**** Data supplied

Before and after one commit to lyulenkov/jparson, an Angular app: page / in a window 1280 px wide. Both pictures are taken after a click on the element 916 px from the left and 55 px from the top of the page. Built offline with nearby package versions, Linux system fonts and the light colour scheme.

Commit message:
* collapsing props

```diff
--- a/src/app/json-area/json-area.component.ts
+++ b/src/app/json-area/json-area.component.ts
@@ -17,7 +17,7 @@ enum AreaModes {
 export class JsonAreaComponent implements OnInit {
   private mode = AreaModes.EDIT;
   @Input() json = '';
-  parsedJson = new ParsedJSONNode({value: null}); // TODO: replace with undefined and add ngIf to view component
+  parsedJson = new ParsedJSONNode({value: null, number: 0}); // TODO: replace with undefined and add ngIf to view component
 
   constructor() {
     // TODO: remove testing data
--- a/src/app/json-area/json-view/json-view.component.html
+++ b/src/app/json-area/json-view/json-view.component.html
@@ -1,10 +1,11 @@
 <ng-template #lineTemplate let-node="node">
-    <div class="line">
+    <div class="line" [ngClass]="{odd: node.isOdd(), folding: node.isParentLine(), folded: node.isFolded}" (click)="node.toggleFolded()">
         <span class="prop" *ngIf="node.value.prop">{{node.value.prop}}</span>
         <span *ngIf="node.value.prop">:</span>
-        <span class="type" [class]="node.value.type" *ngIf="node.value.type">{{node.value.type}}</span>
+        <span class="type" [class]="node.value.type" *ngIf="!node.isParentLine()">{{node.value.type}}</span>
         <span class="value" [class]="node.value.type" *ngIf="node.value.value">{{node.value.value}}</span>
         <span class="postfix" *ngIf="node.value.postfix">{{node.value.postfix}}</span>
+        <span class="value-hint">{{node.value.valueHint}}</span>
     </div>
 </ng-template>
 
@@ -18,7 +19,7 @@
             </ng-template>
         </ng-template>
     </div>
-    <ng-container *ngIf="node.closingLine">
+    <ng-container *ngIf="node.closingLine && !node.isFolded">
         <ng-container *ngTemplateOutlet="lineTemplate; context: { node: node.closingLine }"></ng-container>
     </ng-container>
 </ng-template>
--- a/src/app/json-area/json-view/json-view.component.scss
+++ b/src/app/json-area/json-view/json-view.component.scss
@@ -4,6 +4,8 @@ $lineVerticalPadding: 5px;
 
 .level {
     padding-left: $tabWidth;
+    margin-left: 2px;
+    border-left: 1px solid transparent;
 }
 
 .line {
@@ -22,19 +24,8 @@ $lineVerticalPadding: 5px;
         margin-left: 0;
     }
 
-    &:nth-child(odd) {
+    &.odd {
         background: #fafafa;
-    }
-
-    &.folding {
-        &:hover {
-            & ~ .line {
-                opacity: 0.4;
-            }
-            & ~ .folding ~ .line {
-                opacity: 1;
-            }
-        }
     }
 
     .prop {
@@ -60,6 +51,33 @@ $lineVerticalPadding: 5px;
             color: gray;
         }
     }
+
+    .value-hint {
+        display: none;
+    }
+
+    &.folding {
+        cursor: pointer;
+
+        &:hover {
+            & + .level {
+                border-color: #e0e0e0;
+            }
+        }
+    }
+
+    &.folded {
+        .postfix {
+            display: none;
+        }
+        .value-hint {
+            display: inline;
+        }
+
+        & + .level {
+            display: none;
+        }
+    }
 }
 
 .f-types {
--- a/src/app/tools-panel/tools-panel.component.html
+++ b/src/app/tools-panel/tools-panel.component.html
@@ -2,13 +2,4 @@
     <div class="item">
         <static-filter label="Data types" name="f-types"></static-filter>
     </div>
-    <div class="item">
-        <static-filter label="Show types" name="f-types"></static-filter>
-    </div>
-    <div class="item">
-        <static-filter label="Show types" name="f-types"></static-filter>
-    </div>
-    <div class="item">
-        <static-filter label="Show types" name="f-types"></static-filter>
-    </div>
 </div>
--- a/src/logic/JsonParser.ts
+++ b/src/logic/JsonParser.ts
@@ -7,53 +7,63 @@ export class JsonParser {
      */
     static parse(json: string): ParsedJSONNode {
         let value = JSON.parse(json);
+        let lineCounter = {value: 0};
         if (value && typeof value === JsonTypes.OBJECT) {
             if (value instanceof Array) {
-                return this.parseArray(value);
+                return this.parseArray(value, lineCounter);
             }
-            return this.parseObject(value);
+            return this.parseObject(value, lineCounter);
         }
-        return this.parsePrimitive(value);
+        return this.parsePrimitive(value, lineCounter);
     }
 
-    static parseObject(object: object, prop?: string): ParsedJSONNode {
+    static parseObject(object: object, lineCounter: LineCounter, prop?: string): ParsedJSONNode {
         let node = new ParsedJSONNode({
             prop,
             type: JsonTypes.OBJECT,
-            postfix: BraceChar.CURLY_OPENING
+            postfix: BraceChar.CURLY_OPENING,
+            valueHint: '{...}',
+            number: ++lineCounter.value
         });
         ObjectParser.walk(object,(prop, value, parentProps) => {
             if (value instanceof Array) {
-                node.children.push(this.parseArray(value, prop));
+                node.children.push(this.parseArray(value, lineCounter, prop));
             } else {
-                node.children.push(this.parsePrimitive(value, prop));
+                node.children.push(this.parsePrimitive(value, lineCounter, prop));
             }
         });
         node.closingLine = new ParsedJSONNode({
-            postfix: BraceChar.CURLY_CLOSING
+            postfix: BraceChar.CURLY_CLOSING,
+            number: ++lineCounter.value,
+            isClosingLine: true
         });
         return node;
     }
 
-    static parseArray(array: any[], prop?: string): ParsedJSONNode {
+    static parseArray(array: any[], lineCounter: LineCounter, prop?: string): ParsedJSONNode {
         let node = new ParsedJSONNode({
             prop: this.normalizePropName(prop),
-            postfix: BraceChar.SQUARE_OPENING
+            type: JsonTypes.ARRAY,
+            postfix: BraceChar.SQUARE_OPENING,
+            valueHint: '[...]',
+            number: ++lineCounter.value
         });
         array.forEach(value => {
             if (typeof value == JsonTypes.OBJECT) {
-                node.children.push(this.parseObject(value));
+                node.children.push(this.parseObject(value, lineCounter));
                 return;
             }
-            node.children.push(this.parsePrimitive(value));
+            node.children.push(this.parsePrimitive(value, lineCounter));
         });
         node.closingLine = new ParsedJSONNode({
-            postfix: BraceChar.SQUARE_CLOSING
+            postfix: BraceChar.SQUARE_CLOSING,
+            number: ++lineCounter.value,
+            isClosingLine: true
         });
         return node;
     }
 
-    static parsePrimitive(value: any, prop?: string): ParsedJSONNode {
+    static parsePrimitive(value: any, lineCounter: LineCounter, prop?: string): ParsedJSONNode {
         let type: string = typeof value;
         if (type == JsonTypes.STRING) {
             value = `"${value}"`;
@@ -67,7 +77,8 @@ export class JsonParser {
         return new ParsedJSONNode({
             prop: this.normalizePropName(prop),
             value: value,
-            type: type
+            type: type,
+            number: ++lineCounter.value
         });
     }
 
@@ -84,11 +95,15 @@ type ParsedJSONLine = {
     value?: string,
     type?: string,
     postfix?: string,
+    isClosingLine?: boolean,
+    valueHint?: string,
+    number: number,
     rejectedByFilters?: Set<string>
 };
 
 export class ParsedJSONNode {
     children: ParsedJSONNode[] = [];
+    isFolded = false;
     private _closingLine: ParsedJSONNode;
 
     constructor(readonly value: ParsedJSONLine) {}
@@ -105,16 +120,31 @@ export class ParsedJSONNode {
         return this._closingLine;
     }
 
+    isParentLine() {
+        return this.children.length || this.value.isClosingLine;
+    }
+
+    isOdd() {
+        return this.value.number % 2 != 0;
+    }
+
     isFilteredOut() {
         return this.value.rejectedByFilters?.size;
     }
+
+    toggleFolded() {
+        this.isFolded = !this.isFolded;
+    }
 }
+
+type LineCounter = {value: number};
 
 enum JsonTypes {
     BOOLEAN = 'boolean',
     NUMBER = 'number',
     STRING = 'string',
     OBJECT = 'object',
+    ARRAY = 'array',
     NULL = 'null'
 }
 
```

********

▸ **Problem to work on**
Every line with "lineVerticalPadding" in it should be copied from the entries.

▸ **Response below**
@@ -4,6 +4,8 @@ $lineVerticalPadding: 5px;
@@ -22,19 +24,8 @@ $lineVerticalPadding: 5px;
@@ -60,6 +51,33 @@ $lineVerticalPadding: 5px;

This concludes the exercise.